What do otter babies eat?

Answered by Jeremy Urbaniak

Otter babies, also known as pups, have a diet that evolves as they grow and develop. Initially, when they are still blind and completely dependent on their mother, they rely solely on their mother’s milk for nourishment. This milk is rich in essential nutrients and provides them with all the sustenance they need during this early stage of their lives.

After about forty days, when their eyes have opened and they have become more active, otter pups start to venture out of their dens and explore their surroundings. At this point, their diet begins to expand beyond just milk. They start to consume solid food, mainly in the form of plants and small fish.

Vegetation becomes an important part of their diet, and they will often feed on aquatic plants such as water lilies, grasses, and reeds. These plants not only provide them with essential nutrients but also help in maintaining their dental health by acting as a natural toothbrush. Otters use their sharp teeth to tear and chew the vegetation, which helps keep their teeth clean and healthy.

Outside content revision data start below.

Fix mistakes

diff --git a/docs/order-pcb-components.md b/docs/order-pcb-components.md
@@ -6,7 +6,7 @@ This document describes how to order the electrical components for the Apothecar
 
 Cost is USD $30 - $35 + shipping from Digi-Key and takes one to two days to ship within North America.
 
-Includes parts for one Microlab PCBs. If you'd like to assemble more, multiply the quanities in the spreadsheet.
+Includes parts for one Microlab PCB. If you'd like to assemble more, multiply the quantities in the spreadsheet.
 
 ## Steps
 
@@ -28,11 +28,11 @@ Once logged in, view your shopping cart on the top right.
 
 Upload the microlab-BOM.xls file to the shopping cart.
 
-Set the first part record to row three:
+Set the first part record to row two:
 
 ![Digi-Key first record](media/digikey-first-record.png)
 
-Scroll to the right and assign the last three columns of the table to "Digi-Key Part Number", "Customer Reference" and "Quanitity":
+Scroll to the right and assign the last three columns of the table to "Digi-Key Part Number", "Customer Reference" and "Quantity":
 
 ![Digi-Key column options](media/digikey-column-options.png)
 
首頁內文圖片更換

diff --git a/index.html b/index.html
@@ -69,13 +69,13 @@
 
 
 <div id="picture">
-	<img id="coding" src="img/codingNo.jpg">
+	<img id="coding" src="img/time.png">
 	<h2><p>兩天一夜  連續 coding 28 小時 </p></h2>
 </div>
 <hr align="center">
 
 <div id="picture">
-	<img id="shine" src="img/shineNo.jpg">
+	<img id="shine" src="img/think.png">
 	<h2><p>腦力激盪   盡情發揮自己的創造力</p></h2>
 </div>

In addition to plants, otter pups also start to consume small fish as they develop their hunting skills. They may catch and eat fish such as minnows, perch, and trout. These fish provide them with a good source of protein, which is important for their growth and development.

It is fascinating to note that some otter species, such as the Asian small-clawed otter, have a more diverse diet. They are known to be opportunistic feeders and may consume insects, crustaceans, mollusks, and even small mammals like frogs or mice. This adaptability allows them to thrive in various habitats and take advantage of available food sources.

Another interesting behavior observed in otters is their occasional tree climbing. While not all otter species exhibit this behavior, some, like the North American river otter, are known to climb trees. They may climb trees to access bird nests or to consume fruits and branches. This unique behavior demonstrates their versatility in finding food sources.

To summarize, otter babies initially rely on their mother’s milk for sustenance. As they grow, their diet expands to include a variety of foods such as plants and small fish. Some otter species may also consume insects, crustaceans, and small mammals. The occasional tree climbing behavior adds to their adaptability and allows them to access different food sources.